■ WORK TASK:
Look through the entries below and report how many lines hold the string "private". Only the number is wanted.

■ DATA SHOWN:
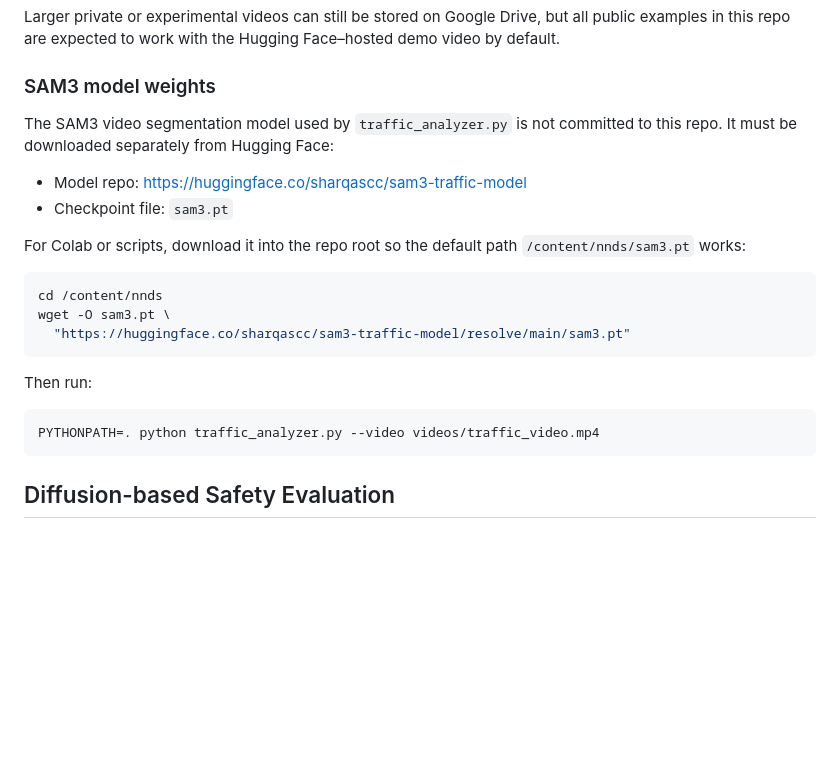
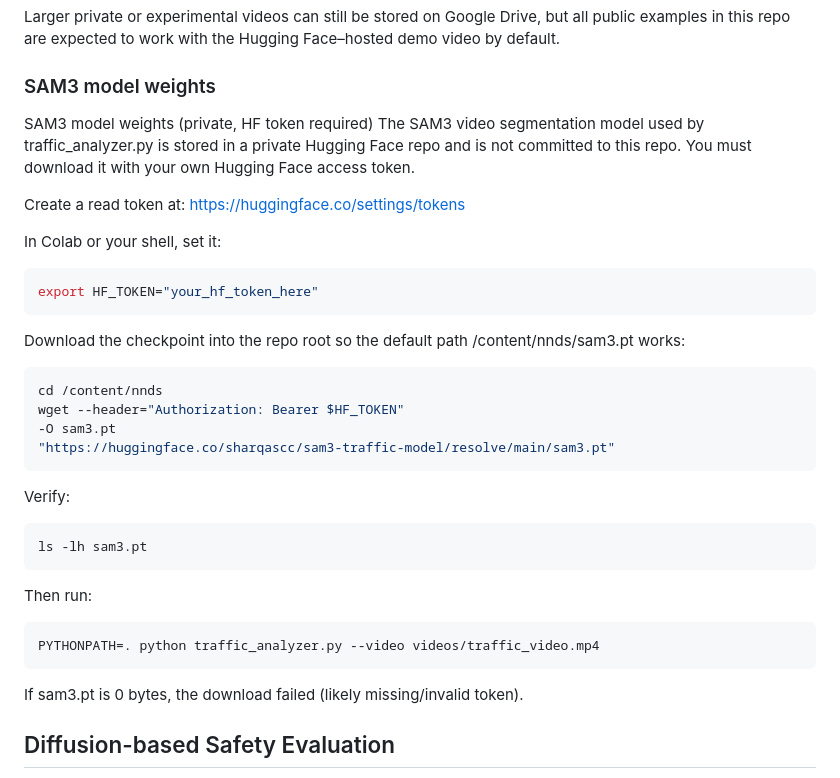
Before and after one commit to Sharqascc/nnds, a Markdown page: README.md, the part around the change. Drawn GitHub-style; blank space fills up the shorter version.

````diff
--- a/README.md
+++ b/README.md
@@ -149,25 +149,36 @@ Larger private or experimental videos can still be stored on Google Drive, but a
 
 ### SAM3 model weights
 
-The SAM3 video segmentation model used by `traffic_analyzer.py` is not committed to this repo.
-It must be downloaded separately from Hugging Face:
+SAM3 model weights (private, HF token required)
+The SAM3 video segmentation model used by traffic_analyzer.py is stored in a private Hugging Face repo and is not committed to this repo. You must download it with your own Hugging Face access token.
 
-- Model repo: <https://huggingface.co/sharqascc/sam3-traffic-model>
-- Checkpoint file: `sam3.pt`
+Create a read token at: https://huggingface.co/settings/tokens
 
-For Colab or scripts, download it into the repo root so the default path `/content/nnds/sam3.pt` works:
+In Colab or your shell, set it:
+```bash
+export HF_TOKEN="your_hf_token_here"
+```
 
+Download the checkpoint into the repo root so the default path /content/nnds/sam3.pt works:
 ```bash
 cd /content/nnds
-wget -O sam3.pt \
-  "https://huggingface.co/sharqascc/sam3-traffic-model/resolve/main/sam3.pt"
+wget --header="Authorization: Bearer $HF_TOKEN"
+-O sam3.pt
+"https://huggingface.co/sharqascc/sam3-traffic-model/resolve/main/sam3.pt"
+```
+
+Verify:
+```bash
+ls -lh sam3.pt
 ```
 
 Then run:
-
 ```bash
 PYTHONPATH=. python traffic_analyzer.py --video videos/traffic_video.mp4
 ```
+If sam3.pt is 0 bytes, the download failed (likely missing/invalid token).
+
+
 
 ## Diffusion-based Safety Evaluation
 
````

■ EXPECTED OUTPUT:
3